Golden agrees that using the right mango is important.
“We concentrate on delivering a product that will work for those processors servicing the fresh-cut segment,” he said.
McKenna believes that retailers that currently aren’t fully into the mango market have the greatest room for growth.
“The opportunities are huge, especially for retailers that have not yet embraced mangoes. They simply need to add fresh-cut mangoes and mixed packs with mangoes to their fresh-cut offerings to see these sales increases,” she said.
“I think we have a lot further to grow if we can get the foodservice more on board,” Golden said. He said the foodservice arena still has a lot of room to grow.
“Most of the product that’s processed is going into little plastic containers sold on retail shelves but if we can get more mango into recipes and have those packs delivered to chefs for use in restaurants, that would be huge,” Golden said.
Others agree that fresh-cut mango options in restaurants would translate to even more growth at the retail level.
McKenna sees foodservice as a gateway to consumers who are unsure about trying a mango from a grocery store.
“Some U.S. consumers have still never had a mango and foodservice gives them an opportunity to try a mango, and we hope, inspire them to buy one at retail,” she said.
In addition, mango recipes in restaurants can help consumers be more creative with how they use mangoes at home.
“Consumers are continuously inspired by what they eat at restaurants. We work with restaurants across the country to add fresh mangoes to their menu to get mangoes in front of consumers as often as possible,” McKenna said.
Barthel agrees that new uses for mangoes in fresh-cut and foodservice applications will help the category.

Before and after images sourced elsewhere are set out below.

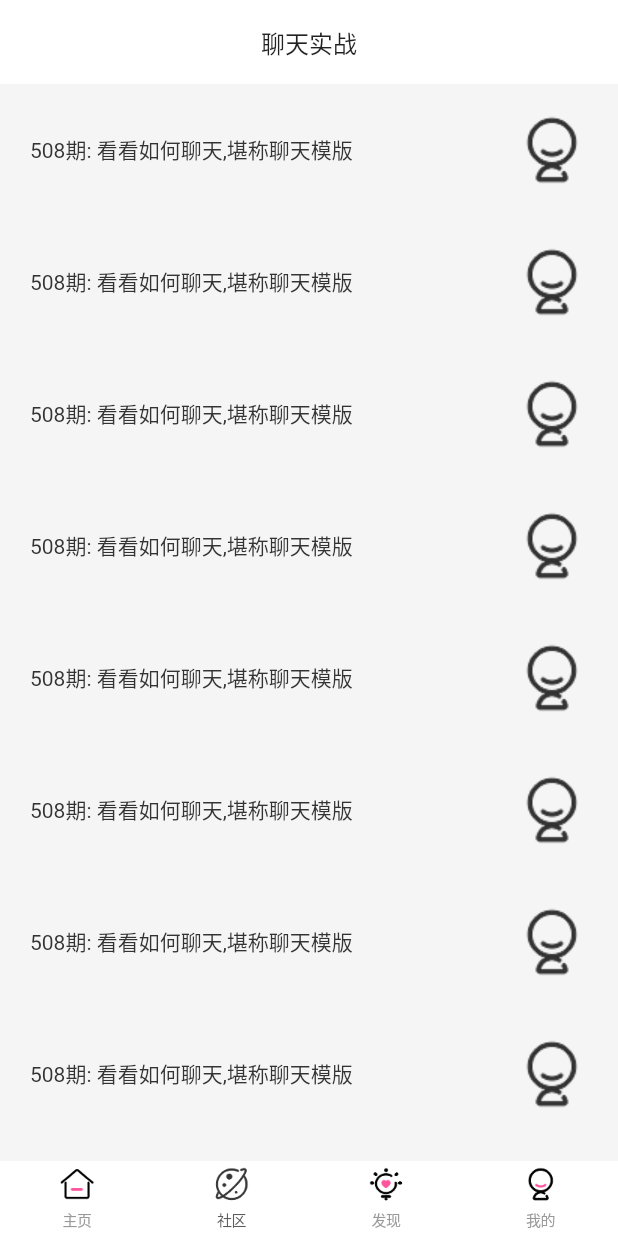
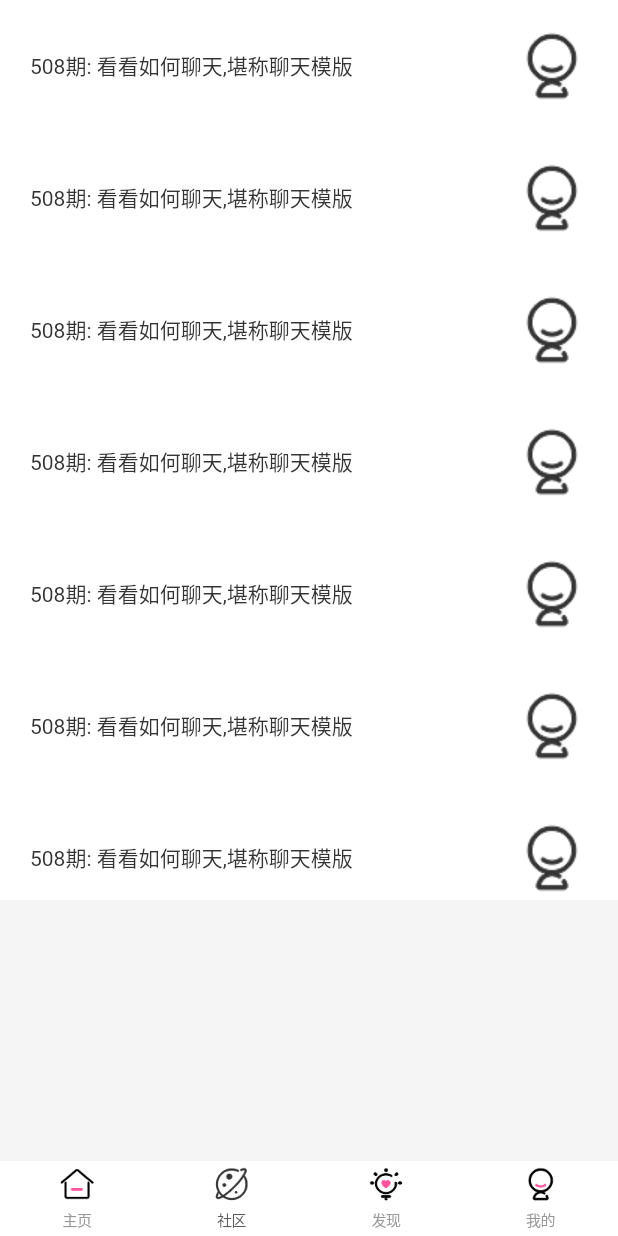
Before and after one commit to gongchaobin/flutter_LoveApp, a Flutter app: the screen it shows after launch, item 2 of the bottom bar chosen, on a phone screen of 412 x 824 dp. Run offline on Flutter 3.47's test engine with Material 2 defaults, Android fonts, the phone set to English and light mode, and no system bars; our stand-ins replace cached_network_image, carousel_slider, dio, webview_flutter; network calls fail.

Commit message:
社区模块编写

```diff
--- a/lib/app/RootScene.dart
+++ b/lib/app/RootScene.dart
@@ -1,7 +1,7 @@
 import 'package:flutter/cupertino.dart';
 import 'package:flutter/material.dart';
 import 'package:love_app/app/AppColor.dart';
-import 'package:love_app/community/ChatCaseSence.dart';
+import 'package:love_app/community/CommunitySence.dart';
 import 'package:love_app/found/ShowScene.dart';
 import 'package:love_app/home/HomeScene.dart';
 import 'package:love_app/my/MyScene.dart';
@@ -54,7 +54,7 @@ class _RootSceneState extends State<RootScene> {
       body: IndexedStack(
         children: <Widget>[
           HomeScene(), // 主页
-          ChatCaseSence(), // 社区
+          CommunitySence(), // 社区
           ShowScene(), // 发现
           MyScene(), // 我的
         ],
--- a/lib/community/ChatCaseSence.dart
+++ /dev/null
@@ -1,22 +0,0 @@
-
-
-import 'package:flutter/material.dart';
-import 'package:love_app/community/ChatListView.dart';
-
-class ChatCaseSence extends StatelessWidget {
-  @override
-  Widget build(BuildContext context) {
-    // TODO: implement build
-    return Scaffold(
-      appBar: AppBar(
-        title: Text(
-          "聊天实战",
-          style: TextStyle(fontSize: 16),
-        ),
-        centerTitle: true,
-        elevation: 0,
-      ),
-      body: ChatListView(),
-    );
-  }
-}
--- a/lib/community/ChatListView.dart
+++ b/lib/community/CommunityListView.dart
@@ -3,16 +3,16 @@ import 'package:flutter/cupertino.dart';
 import 'package:flutter/material.dart';
 import 'package:love_app/app/AppColor.dart';
 
-class ChatListView extends StatefulWidget {
+class CommunityListView extends StatefulWidget {
   @override
   State<StatefulWidget> createState() {
     // TODO: implement createState
-    return ChatListViewState();
+    return CommunityListViewState();
   }
 
 }
 
-class ChatListViewState extends State<ChatListView> {
+class CommunityListViewState extends State<CommunityListView> {
 
   var datas;
 
--- /dev/null
+++ b/lib/community/CommunitySence.dart
@@ -0,0 +1,23 @@
+
+
+import 'package:flutter/material.dart';
+import 'package:love_app/app/AppColor.dart';
+import 'package:love_app/community/CommunityListView.dart';
+import 'package:love_app/util/screen.dart';
+
+class CommunitySence extends StatelessWidget {
+  @override
+  Widget build(BuildContext context) {
+    // TODO: implement build
+    return Scaffold(
+      body: Container(
+        color: AppColor.white,
+        width: Screen.width,
+        height: Screen.height,
+        child: CommunityListView(),
+      ),
+    );
+  }
+
+
+}
--- a/lib/found/ShowScene.dart
+++ b/lib/found/ShowScene.dart
@@ -1,6 +1,6 @@
 
 import 'package:flutter/material.dart';
-import 'package:love_app/community/ChatListView.dart';
+import 'package:love_app/community/CommunityListView.dart';
 
 class ShowScene extends StatelessWidget {
 
@@ -16,7 +16,7 @@ class ShowScene extends StatelessWidget {
         centerTitle: true,
         elevation: 0,
       ),
-      body: ChatListView(),
+      body: CommunityListView(),
     );
   }
 
```
Also changed, not shown: lib/widget/HeadTitleBar.dart (added, +30 -0 lines).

“We’re seeing a wider use of mangoes in recipes and more ways that consumers can buy mangoes. Processed mangoes and value-added fruit are all a part of that,” she said.